Your instructions: In the data, extract each line that holds the string "account".

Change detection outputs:
____________________

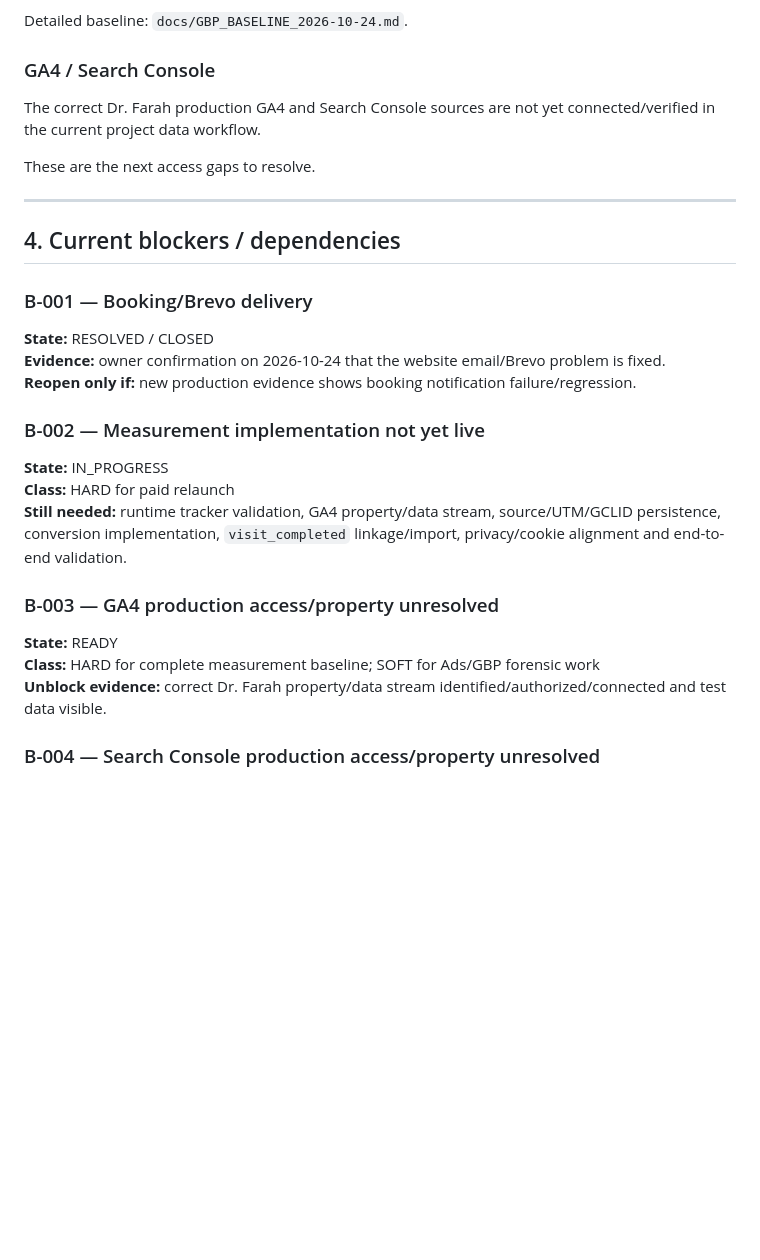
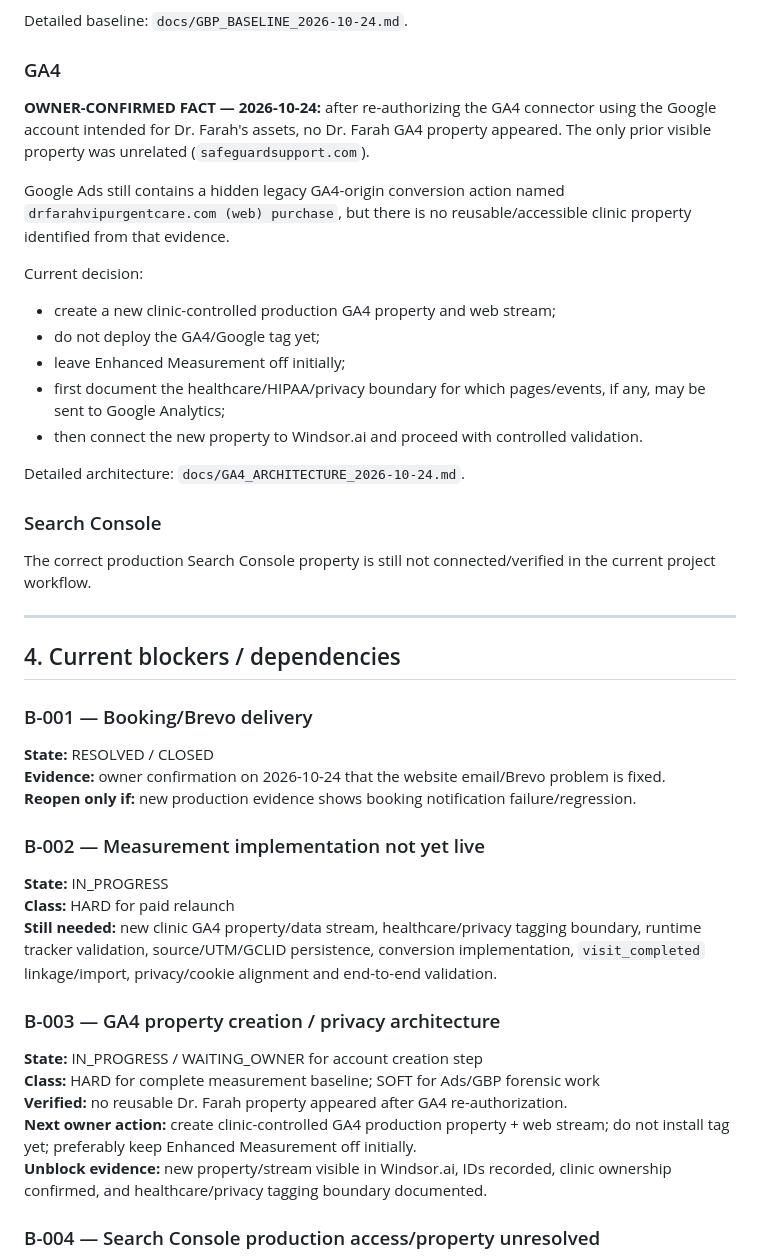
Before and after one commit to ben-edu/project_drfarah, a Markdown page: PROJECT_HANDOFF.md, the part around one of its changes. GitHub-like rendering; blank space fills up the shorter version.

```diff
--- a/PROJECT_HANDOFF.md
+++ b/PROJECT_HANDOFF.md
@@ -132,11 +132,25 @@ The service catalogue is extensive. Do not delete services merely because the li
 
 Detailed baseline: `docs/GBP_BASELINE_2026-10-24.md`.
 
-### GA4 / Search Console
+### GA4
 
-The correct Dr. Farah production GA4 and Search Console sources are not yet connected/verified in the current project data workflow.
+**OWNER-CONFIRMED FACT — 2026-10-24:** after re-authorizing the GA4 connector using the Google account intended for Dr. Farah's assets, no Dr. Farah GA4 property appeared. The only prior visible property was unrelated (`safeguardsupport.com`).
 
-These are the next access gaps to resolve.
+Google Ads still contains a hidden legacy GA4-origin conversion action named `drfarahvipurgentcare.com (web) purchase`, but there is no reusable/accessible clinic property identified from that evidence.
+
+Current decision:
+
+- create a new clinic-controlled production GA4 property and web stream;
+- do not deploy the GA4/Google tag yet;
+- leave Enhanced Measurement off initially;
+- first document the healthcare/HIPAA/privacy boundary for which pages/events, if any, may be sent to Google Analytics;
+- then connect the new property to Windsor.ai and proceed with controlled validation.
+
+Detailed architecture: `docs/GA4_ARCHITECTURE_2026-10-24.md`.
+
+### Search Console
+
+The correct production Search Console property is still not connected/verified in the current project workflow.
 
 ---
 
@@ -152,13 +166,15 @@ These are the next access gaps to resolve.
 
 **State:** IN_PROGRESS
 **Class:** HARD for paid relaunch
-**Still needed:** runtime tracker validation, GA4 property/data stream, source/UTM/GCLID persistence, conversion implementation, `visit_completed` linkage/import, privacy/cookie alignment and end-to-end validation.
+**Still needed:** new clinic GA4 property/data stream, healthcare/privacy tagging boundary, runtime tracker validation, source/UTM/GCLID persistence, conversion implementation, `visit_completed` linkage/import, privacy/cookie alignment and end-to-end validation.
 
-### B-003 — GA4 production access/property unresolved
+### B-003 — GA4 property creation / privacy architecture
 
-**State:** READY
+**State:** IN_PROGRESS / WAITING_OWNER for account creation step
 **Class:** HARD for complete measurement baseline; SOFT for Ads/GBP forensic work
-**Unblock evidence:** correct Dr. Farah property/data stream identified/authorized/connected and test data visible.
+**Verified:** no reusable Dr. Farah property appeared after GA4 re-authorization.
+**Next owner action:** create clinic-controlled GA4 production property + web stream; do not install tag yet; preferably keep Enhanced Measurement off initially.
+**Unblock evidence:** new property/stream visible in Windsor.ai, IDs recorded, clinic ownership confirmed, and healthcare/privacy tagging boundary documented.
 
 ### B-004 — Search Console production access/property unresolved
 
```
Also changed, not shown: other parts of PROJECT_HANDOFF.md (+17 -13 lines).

____________________

Result of this task:
+**OWNER-CONFIRMED FACT — 2026-10-24:** after re-authorizing the GA4 connector using the Google account intended for Dr. Farah's assets, no Dr. Farah GA4 property appeared. The only prior visible property was unrelated (`safeguardsupport.com`).
+**State:** IN_PROGRESS / WAITING_OWNER for account creation step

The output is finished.